Justin Hess is a Ph.D. candidate at Purdue University's School of Engineering Education, Masters student in the School of Civil Engineering and a National Science Foundation Graduate Research Fellow. He received his Bachelor's of Science in Civil Engineering in 2011 with a minor in philosophy and anticipates receiving his MSCE in 2015, both from Purdue University. His research focuses on understanding engineers' core values, dispositions, and worldviews. His dissertation focuses on conceptualizations, the importance of, and methods to teach empathy to engineering students. He is currently the Education Director for Engineers for a Sustainable World and an assistant editor for Engineering Studies.
Lorraine Kisselburgh (Ph.D., Purdue University) is Assistant Professor in the Brian Lamb School of Communication at Purdue University. Her research interests include the dynamics and structures of collaboration, and privacy and gender in sociotechnical environments. Kisselburgh has a background in human performance and computer science, and brings over twenty years professional experience designing and supporting learning environments in academic settings, including 35 computing labs and 2 academic buildings. She is currently co-PI on two active NSF projects, including a Cyberlearning project to develop collaborative design environments for engineers, and an Ethics in Science and Engineering project to develop online course modules to develop moral reasoning abilities in engineers. Her research has also been funded by the Department of Homeland Security, by corporate foundations, and by the Purdue Research Foundation and College of Engineering. She is a member of the Purdue Advisory Council for instructional computing, Chair of the Liberal Arts Diversity Committee, and has been awarded a Service Learning award, a Diversity Fellow award, and the Violet Haas Award (for efforts on behalf of women), all at Purdue University.
Carla B. Zoltowski is Co-Director of the EPICS Program at Purdue University. She holds a B.S.E.E., M.S.E.E., and Ph.D. in Engineering Education, all from Purdue and is responsible for teaching design and developing curriculum and assessment tools for the EPICS program. Carla’s academic and research interests include Human-Centered Design, Ethical Reasoning, Leadership, Service-Learning, and Assistive Technology and she oversees the research efforts within EPICS. She is co-PI on a study (DUE-112374) which is developing an instrument to assess individual ethical reasoning within an engineering undergraduate project team context and of the multi-disciplinary research team (EEC- 1237868) offering this workshop.

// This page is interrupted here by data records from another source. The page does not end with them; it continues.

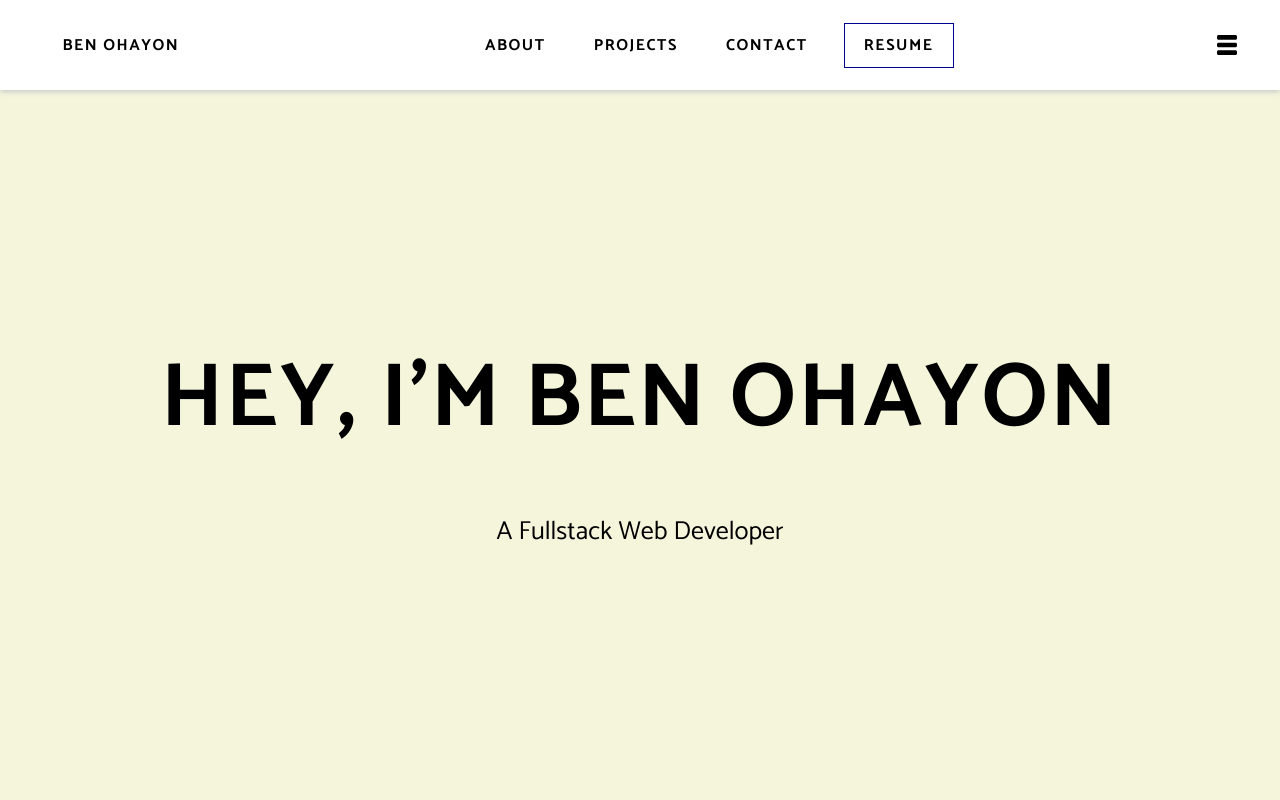
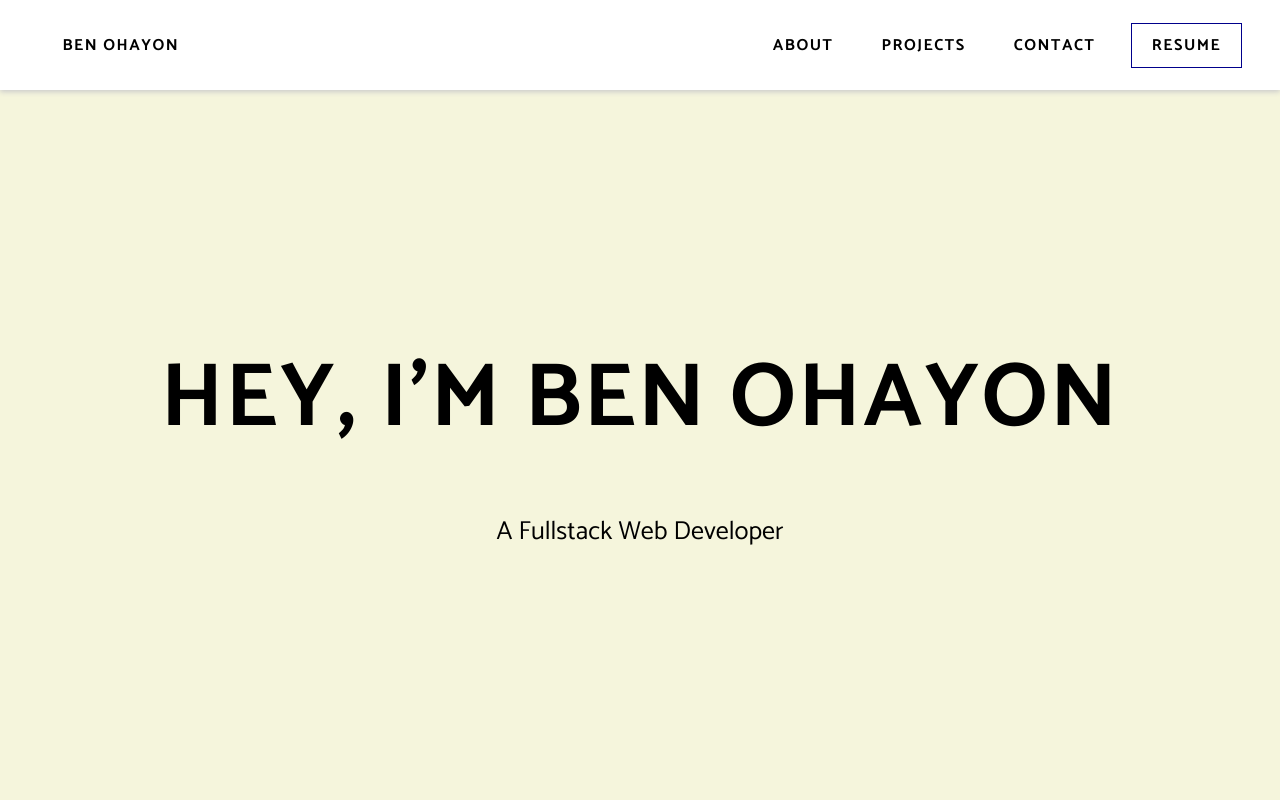
Before and after one commit to BenOhayon/my_portfolio_app, a React (Vite) app: page / in a window 1280 px wide. Shown: the top 800 px of the page. Built offline with nearby package versions, Linux system fonts and the light colour scheme.

Commit message:
fix nav bar bug with mobile menu appearance

```diff
--- a/src/components/NavBar/NavBar.scss
+++ b/src/components/NavBar/NavBar.scss
@@ -50,14 +50,6 @@ nav {
     padding-inline-start: 0;
   }
 
-  .mobile-navbar-menu-button {
-    width: 30px;
-    height: 30px;
-    display: flex;
-    justify-content: center;
-    align-items: center;
-  }
-
   .mobile-navbar-menu {
     position: absolute;
     width: 100%;
@@ -95,6 +87,8 @@ li {
 
 @media screen and (max-width: 685px) {
   nav .mobile-navbar-menu-button {
+    width: 30px;
+    height: 30px;
     display: flex;
     justify-content: center;
     align-items: center;
```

In addition, she is PI of a study investigating the communicative and social processes of engineering ethics in diverse design teams (EEC-1429114). She is a member of IEEE and ASEE, and Vice Chair of the Community Engagement Division (CED) division of ASEE.